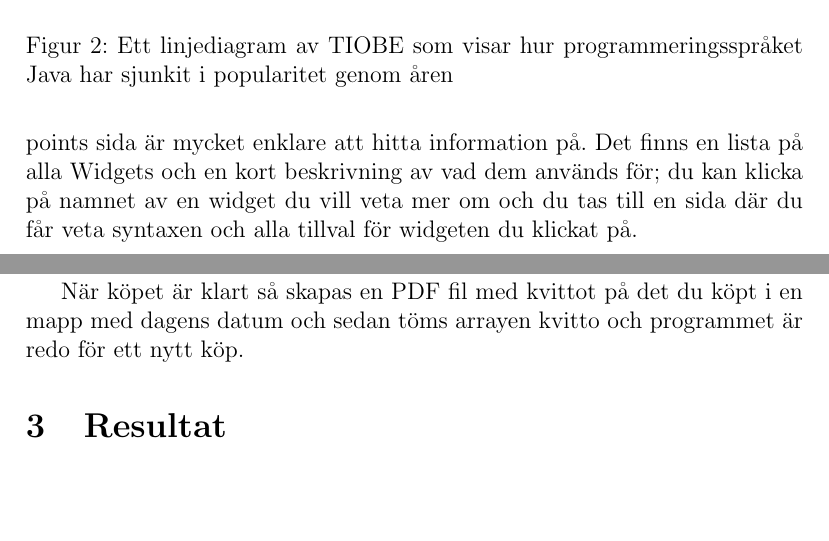
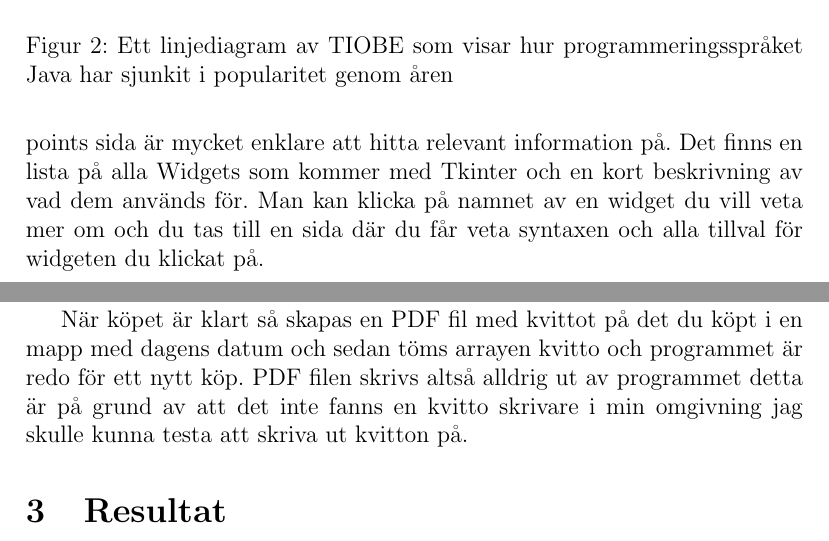
Before and after one commit to samkdt/kassa, a LaTeX paper (raport/main.tex): two parts of pages 6 and 10 of 13, joined at a grey line, cut so that both start at the same text, the shorter picture padded with empty space. Compiled offline with pdfLaTeX.

Commit message:
hoppas att vi får godkänt nu

```diff
--- a/raport/main.tex
+++ b/raport/main.tex
@@ -134,7 +133,7 @@ Git tillsammans med Github låter mig jobba på programmet var jag än är utan
 
 Tutorialpoints sida på Python GUI Programming:\\
 Tutorialpoints sida på Python GUI Programming är en webbsida som har i syfte att lära hur man använder TKinter.
-Jag valde att använda Tutorialpoints sida istället för den officiella TKinter manualen eftersom Tutorialpoints sida är mycket enklare att hitta information på. Det finns en lista på alla Widgets och en kort beskrivning av vad dem används för; du kan klicka på namnet av en widget du vill veta mer om och du tas till en sida där du får veta syntaxen och alla tillval för widgeten du klickat på.
+Jag valde att använda Tutorialpoints sida istället för den officiella TKinter manualen eftersom Tutorialpoints sida är mycket enklare att hitta relevant information på. Det finns en lista på alla Widgets som kommer med Tkinter och en kort beskrivning av vad dem används för. Man kan klicka på namnet av en widget du vill veta mer om och du tas till en sida där du får veta syntaxen och alla tillval för widgeten du klickat på.
 
 \section{Utförande}
 
@@ -210,7 +209,7 @@ Under tabellen skapades en lable där det står hur mycket allt kommer kosta tot
 
 
 När köpet är klart så skapas en PDF fil med kvittot på det du köpt i en mapp med dagens datum och sedan töms arrayen kvitto och programmet är redo för ett nytt köp.
-
+PDF filen skrivs altså alldrig ut av programmet detta är på grund av att det inte fanns en kvitto skrivare i min omgivning jag skulle kunna testa att skriva ut kvitton på.
 
 \section{Resultat}
 
```
Also changed, not shown: raport/main.tex (3 more changed lines), 1 other file.
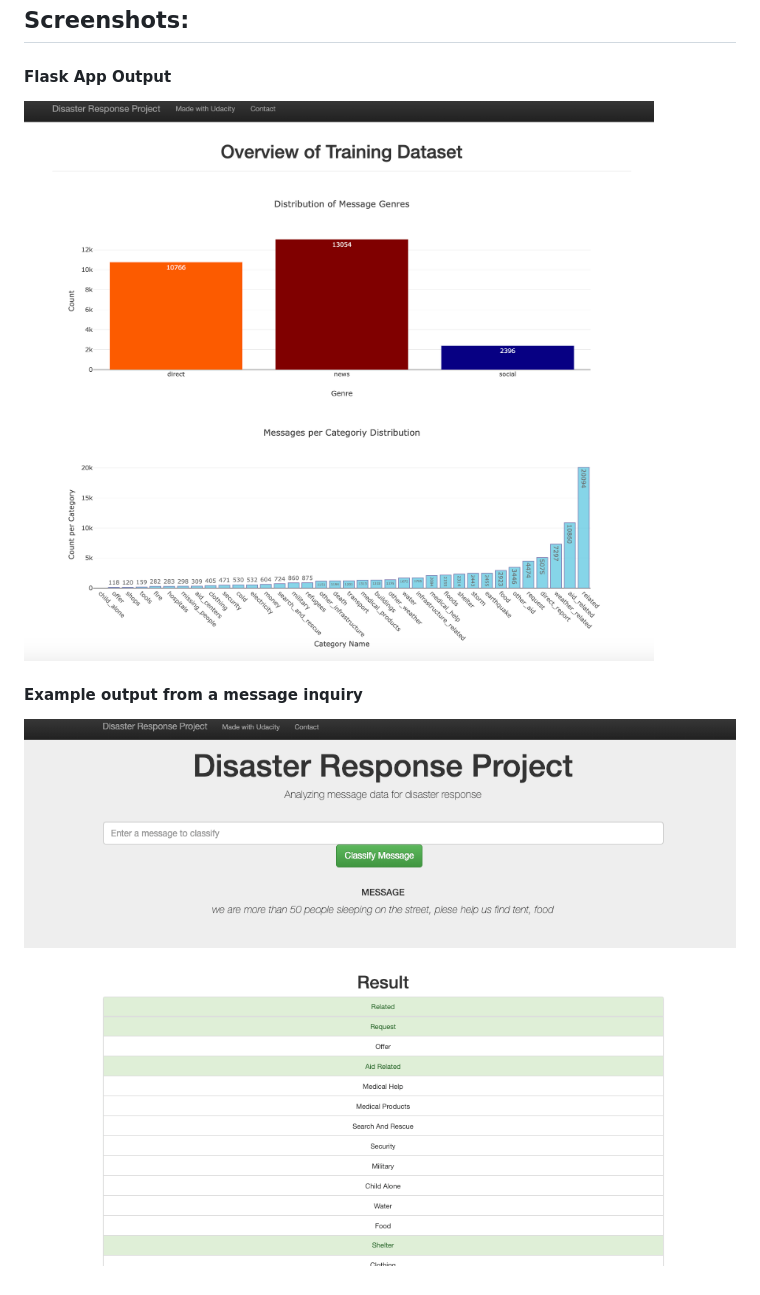
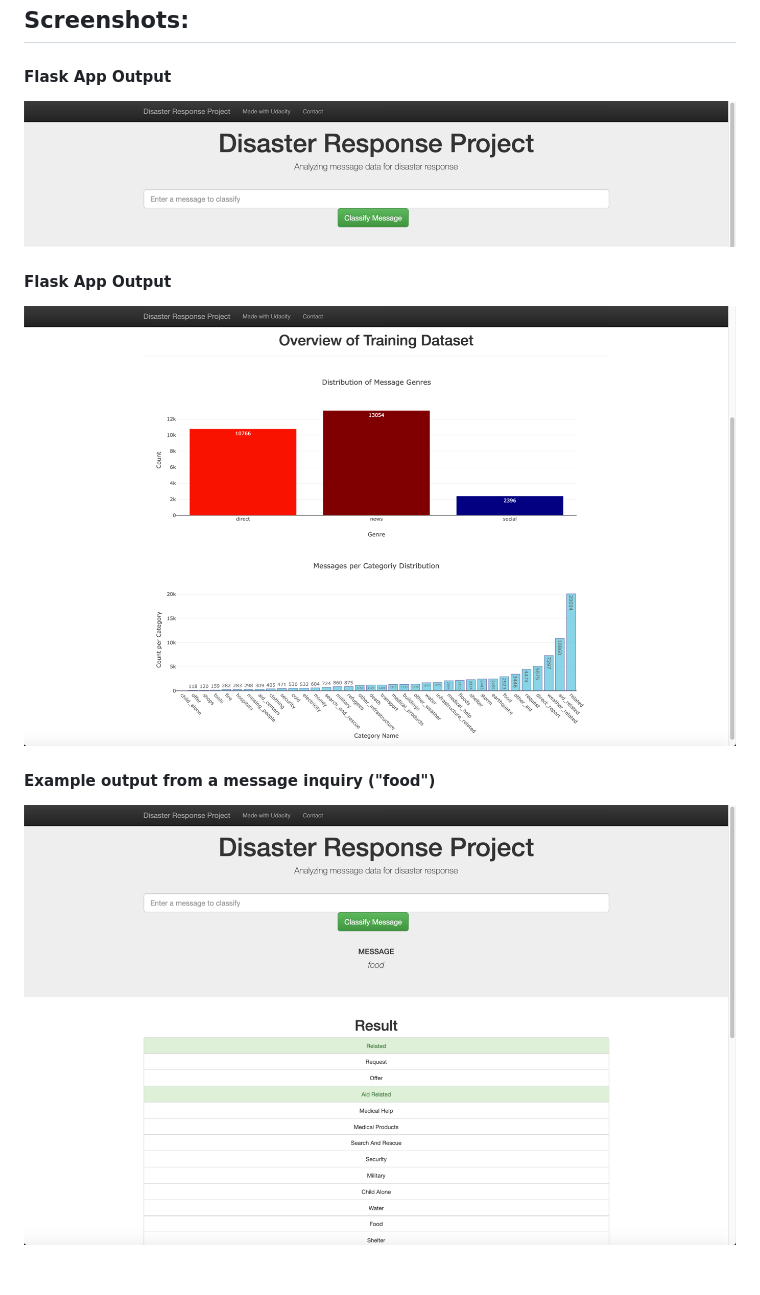
Before and after one commit to gfonteno/disaster_response_pipeline, a Markdown page: README.md, the part around the change. GitHub-like rendering; pictures changed too: img/1.png, img/2.png, img/3.png (added).

Commit message:
complete

```diff
--- a/README.md
+++ b/README.md
@@ -56,5 +56,8 @@ The project output includes a web app where as an emergency worker can input a n
 #### Flask App Output
 ![Flask App screenshot1](img/1.png)
 
-#### Example output from a message inquiry
-![Flask App screenshot2](img/2.png)
+#### Flask App Output
+![Flask App screenshot1](img/2.png)
+
+#### Example output from a message inquiry ("food")
+![Flask App screenshot2](img/3.png)
```
Also changed, not shown: 2 other files.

----

• Problem to work on
Please retype the listing above word for word, skipping each picture.

• Result
Before and after one commit to samkdt/kassa, a LaTeX paper (raport/main.tex): two parts of pages 6 and 10 of 13, joined at a grey line, cut so that both start at the same text, the shorter picture padded with empty space. Compiled offline with pdfLaTeX.

Commit message:
hoppas att vi får godkänt nu

```diff
--- a/raport/main.tex
+++ b/raport/main.tex
@@ -134,7 +133,7 @@ Git tillsammans med Github låter mig jobba på programmet var jag än är utan
 
 Tutorialpoints sida på Python GUI Programming:\\
 Tutorialpoints sida på Python GUI Programming är en webbsida som har i syfte att lära hur man använder TKinter.
-Jag valde att använda Tutorialpoints sida istället för den officiella TKinter manualen eftersom Tutorialpoints sida är mycket enklare att hitta information på. Det finns en lista på alla Widgets och en kort beskrivning av vad dem används för; du kan klicka på namnet av en widget du vill veta mer om och du tas till en sida där du får veta syntaxen och alla tillval för widgeten du klickat på.
+Jag valde att använda Tutorialpoints sida istället för den officiella TKinter manualen eftersom Tutorialpoints sida är mycket enklare att hitta relevant information på. Det finns en lista på alla Widgets som kommer med Tkinter och en kort beskrivning av vad dem används för. Man kan klicka på namnet av en widget du vill veta mer om och du tas till en sida där du får veta syntaxen och alla tillval för widgeten du klickat på.
 
 \section{Utförande}
 
@@ -210,7 +209,7 @@ Under tabellen skapades en lable där det står hur mycket allt kommer kosta tot
 
 
 När köpet är klart så skapas en PDF fil med kvittot på det du köpt i en mapp med dagens datum och sedan töms arrayen kvitto och programmet är redo för ett nytt köp.
-
+PDF filen skrivs altså alldrig ut av programmet detta är på grund av att det inte fanns en kvitto skrivare i min omgivning jag skulle kunna testa att skriva ut kvitton på.
 
 \section{Resultat}
 
```
Also changed, not shown: raport/main.tex (3 more changed lines), 1 other file.
Before and after one commit to gfonteno/disaster_response_pipeline, a Markdown page: README.md, the part around the change. GitHub-like rendering; pictures changed too: img/1.png, img/2.png, img/3.png (added).

Commit message:
complete

```diff
--- a/README.md
+++ b/README.md
@@ -56,5 +56,8 @@ The project output includes a web app where as an emergency worker can input a n
 #### Flask App Output
 ![Flask App screenshot1](img/1.png)
 
-#### Example output from a message inquiry
-![Flask App screenshot2](img/2.png)
+#### Flask App Output
+![Flask App screenshot1](img/2.png)
+
+#### Example output from a message inquiry ("food")
+![Flask App screenshot2](img/3.png)
```
Also changed, not shown: 2 other files.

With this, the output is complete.